------ INPUT ------

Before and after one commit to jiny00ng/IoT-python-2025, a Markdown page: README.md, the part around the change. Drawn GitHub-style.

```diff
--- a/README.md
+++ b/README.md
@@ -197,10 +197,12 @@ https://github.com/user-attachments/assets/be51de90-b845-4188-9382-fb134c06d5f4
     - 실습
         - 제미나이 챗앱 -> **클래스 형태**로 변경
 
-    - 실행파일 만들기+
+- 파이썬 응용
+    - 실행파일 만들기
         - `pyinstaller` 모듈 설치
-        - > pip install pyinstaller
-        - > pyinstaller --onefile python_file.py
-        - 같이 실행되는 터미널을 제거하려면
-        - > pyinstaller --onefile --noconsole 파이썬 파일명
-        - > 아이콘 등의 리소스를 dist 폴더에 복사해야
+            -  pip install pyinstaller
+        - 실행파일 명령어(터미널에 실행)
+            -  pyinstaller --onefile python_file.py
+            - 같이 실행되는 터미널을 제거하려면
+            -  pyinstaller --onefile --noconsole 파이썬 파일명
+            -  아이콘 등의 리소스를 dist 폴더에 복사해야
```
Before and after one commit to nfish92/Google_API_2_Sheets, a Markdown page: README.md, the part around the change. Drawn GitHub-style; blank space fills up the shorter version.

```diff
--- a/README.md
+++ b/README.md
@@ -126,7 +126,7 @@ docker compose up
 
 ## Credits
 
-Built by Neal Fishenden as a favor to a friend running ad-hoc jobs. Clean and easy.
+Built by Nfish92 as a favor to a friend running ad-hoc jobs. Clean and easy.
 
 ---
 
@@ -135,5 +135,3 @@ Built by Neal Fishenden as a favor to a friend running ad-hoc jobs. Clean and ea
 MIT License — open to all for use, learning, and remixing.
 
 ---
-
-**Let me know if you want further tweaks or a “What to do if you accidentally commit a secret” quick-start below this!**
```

------

== ACTIVITY ==
Make an exact copy of every entry.

== WRITTEN SOLUTION ==
Before and after one commit to jiny00ng/IoT-python-2025, a Markdown page: README.md, the part around the change. Drawn GitHub-style.

```diff
--- a/README.md
+++ b/README.md
@@ -197,10 +197,12 @@ https://github.com/user-attachments/assets/be51de90-b845-4188-9382-fb134c06d5f4
     - 실습
         - 제미나이 챗앱 -> **클래스 형태**로 변경
 
-    - 실행파일 만들기+
+- 파이썬 응용
+    - 실행파일 만들기
         - `pyinstaller` 모듈 설치
-        - > pip install pyinstaller
-        - > pyinstaller --onefile python_file.py
-        - 같이 실행되는 터미널을 제거하려면
-        - > pyinstaller --onefile --noconsole 파이썬 파일명
-        - > 아이콘 등의 리소스를 dist 폴더에 복사해야
+            -  pip install pyinstaller
+        - 실행파일 명령어(터미널에 실행)
+            -  pyinstaller --onefile python_file.py
+            - 같이 실행되는 터미널을 제거하려면
+            -  pyinstaller --onefile --noconsole 파이썬 파일명
+            -  아이콘 등의 리소스를 dist 폴더에 복사해야
```
Before and after one commit to nfish92/Google_API_2_Sheets, a Markdown page: README.md, the part around the change. Drawn GitHub-style; blank space fills up the shorter version.

```diff
--- a/README.md
+++ b/README.md
@@ -126,7 +126,7 @@ docker compose up
 
 ## Credits
 
-Built by Neal Fishenden as a favor to a friend running ad-hoc jobs. Clean and easy.
+Built by Nfish92 as a favor to a friend running ad-hoc jobs. Clean and easy.
 
 ---
 
@@ -135,5 +135,3 @@ Built by Neal Fishenden as a favor to a friend running ad-hoc jobs. Clean and ea
 MIT License — open to all for use, learning, and remixing.
 
 ---
-
-**Let me know if you want further tweaks or a “What to do if you accidentally commit a secret” quick-start below this!**
```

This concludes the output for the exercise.